US names religious freedom violators

Washington, USA - On its final working day in office, the Bush administration re-designated eight countries as severe violators of religious freedom but waived possible sanctions against Saudi Arabia and Uzbekistan, officials said Monday.

The moves were reported to key members of Congress in late January but were not made public until Secretary of State Hillary Rodham Clinton's State Department informed the U.S. Commission on International Religious Freedom about them last week, State officials said.

On Jan. 16, then-Secretary of State Condoleezza Rice signed documents labeling Saudi Arabia, Uzbekistan, Burma, China, Eritrea, Iran, North Korea and Sudan as "countries of particular concern" for abuses of religious worshippers. The Obama administration took office four days later.

The U.S. commission, an independent congressionally mandated panel that provides recommendations to the government on religious freedom matters, took issue with the timing of the designations and the waivers to Saudi Arabia and Uzbekistan. The commission also questioned Rice's failure to add more countries to the blacklist.

"The commission is disappointed that Secretary Rice refused to designate any new countries and that waivers were granted for both Uzbekistan and Saudi Arabia," said Felice Gaer, the group's chair. "Religious freedom conditions in Uzbekistan and Saudi Arabia are appalling and a specific U.S. government response is required."
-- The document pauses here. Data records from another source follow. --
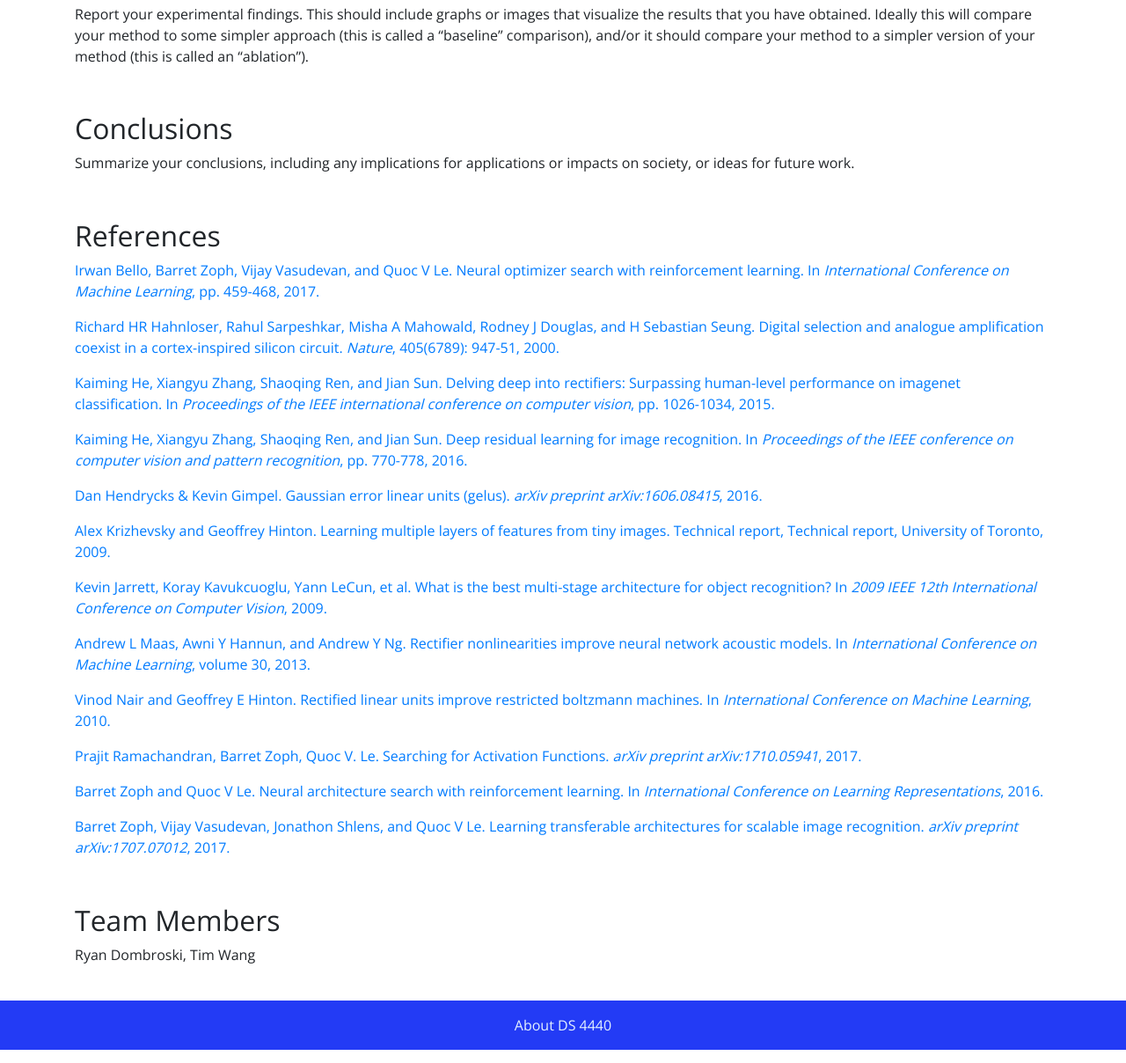
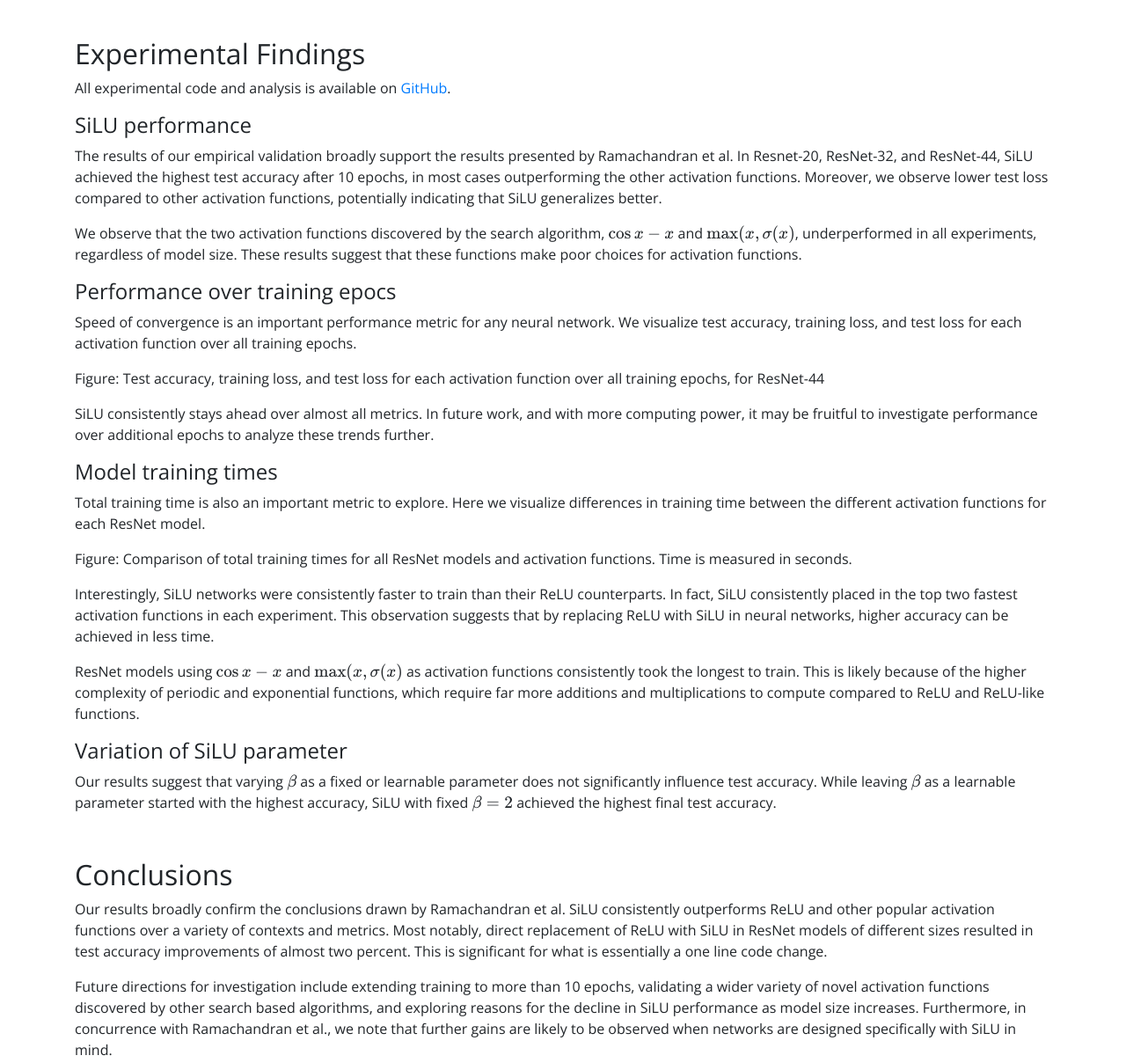
Before and after one commit to timaeusx/ds4440-activation-functions, a plain HTML site: page index.html in a window 1280 px wide. Shown: the part 1720-2928 px from the top of the page at 88% size. Drawn offline with nearby package versions, Linux system fonts and the light colour scheme.

Commit message:
organize

```diff
--- a/index.html
+++ b/index.html
@@ -64,6 +64,9 @@
 <h4>Choice of activation function</h4>
 <p>From the novel activation functions discovered by the search algorithm used by Ramachandran et al., we select three to validate. Additionally, from the other popular activation functions that are also presented, we select three more to validate (Figure).</p>
 
+<h4>SiLU parameter</h4>
+<p>Ramachandran et al. additionally propose a modification to SiLU that includes a tunable or learnable parameter \(\beta\), used to scale the preactivation value, resulting in the function \(f(x)=x \sigma(\beta x)\). We examine \(\beta\) values of 0.5, 1.0 (as regular SiLU), 1.5, and 2.0 using a ResNet-20 model, and additionally allow the network to learn an optimal \(\beta\) value.</p>
+
 <p>[Insert graphs of left functions here] [Insert graphs of right functions here]</p>
 <p>Figure. Left: Activation functions found by search algorithm: SiLU, \(\max(x, \sigma(x))\), \(\cos(x) - x\). Right: Activation functions presented in other papers: LReLU, PReLU, Softplus.</p>
 
@@ -72,10 +75,36 @@
 
 <h2>Experimental Findings</h2>
 <p>All experimental code and analysis is available on <a href="https://github.com/timaeusx/ds4440-activation-functions">GitHub</a>.</p>
-<p>Report your experimental findings. This should include graphs or images that visualize the results that you have obtained. Ideally this will compare your method to some simpler approach (this is called a “baseline” comparison), and/or it should compare your method to a simpler version of your method (this is called an “ablation”).</p>
+
+<h4>SiLU performance</h4>
+<p>The results of our empirical validation broadly support the results presented by Ramachandran et al. In Resnet-20, ResNet-32, and ResNet-44, SiLU achieved the highest test accuracy after 10 epochs, in most cases outperforming the other activation functions. Moreover, we observe lower test loss compared to other activation functions, potentially indicating that SiLU generalizes better.</p>
+
+<p>We observe that the two activation functions discovered by the search algorithm, \(\cos x - x\)  and \(\max(x, \sigma(x)\), underperformed in all experiments, regardless of model size. These results suggest that these functions make poor choices for activation functions.</p>
+
+<h4>Performance over training epocs</h4>
+<p>Speed of convergence is an important performance metric for any neural network. We visualize test accuracy, training loss, and test loss for each activation function over all training epochs. </p>
+
+<p>Figure: Test accuracy, training loss, and test loss for each activation function over all training epochs, for ResNet-44</p>
+
+<p>SiLU consistently stays ahead over almost all metrics. In future work, and with more computing power, it may be fruitful to investigate performance over additional epochs to analyze these trends further.</p>
+
+<h4>Model training times</h4>
+<p>Total training time is also an important metric to explore. Here we visualize differences in training time between the different activation functions for each ResNet model.</p>
+
+<p>Figure: Comparison of total training times for all ResNet models and activation functions. Time is measured in seconds.</p>
+
+<p>Interestingly, SiLU networks were consistently faster to train than their ReLU counterparts. In fact, SiLU consistently placed in the top two fastest activation functions in each experiment. This observation suggests that by replacing ReLU with SiLU in neural networks, higher accuracy can be achieved in less time.</p>
+
+<p>ResNet models using \(\cos x - x\) and \(\max(x, \sigma(x)\) as activation functions consistently took the longest to train. This is likely because of the higher complexity of periodic and exponential functions, which require far more additions and multiplications to compute compared to ReLU and ReLU-like functions.</p>
+
+<h4>Variation of SiLU parameter</h4>
+<p>Our results suggest that varying \(\beta\) as a fixed or learnable parameter does not significantly influence test accuracy. While leaving \(\beta\) as a learnable parameter started with the highest accuracy, SiLU with fixed \(\beta = 2\) achieved the highest final test accuracy.
+</p>
 
 <h2>Conclusions</h2>
-<p>Summarize your conclusions, including any implications for applications or impacts on society, or ideas for future work.</p>
+<p>Our results broadly confirm the conclusions drawn by Ramachandran et al. SiLU consistently outperforms ReLU and other popular activation functions over a variety of contexts and metrics. Most notably, direct replacement of ReLU with SiLU in ResNet models of different sizes resulted in test accuracy improvements of almost two percent. This is significant for what is essentially a one line code change. </p>
+
+<p>Future directions for investigation include extending training to more than 10 epochs, validating a wider variety of novel activation functions discovered by other search based algorithms, and exploring reasons for the decline in SiLU performance as model size increases. Furthermore, in concurrence with Ramachandran et al., we note that further gains are likely to be observed when networks are designed specifically with SiLU in mind.</p>
 
 <h2>References</h2>
 <p><a name="bello-2017" href="https://arxiv.org/abs/1709.07417">Irwan Bello, Barret Zoph, Vijay Vasudevan, and Quoc V Le. Neural optimizer search with reinforcement learning. In <cite>International Conference on Machine Learning</cite>, pp. 459-468, 2017.</a></p>
```
Also changed, not shown: results/beta_test_times.csv (renamed from times2.csv), results/resnet_test_times.csv (renamed from times.csv), 3 other files.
The commission had wanted Rice to add Iraq, Pakistan, Turkmenistan and Vietnam to the list. Such a designation can bring about a range of U.S. sanctions unless a waiver is granted.

The designations were the first by the Bush administration under the 1998 International Religious Freedom Act since 2006, when it named the same eight nations "countries of particular concern." Bush officials also waived sanctions against Saudi Arabia and Uzbekistan in 2006.

Normally the designations have been made annually. The commission said Rice's last-minute move was "long overdue."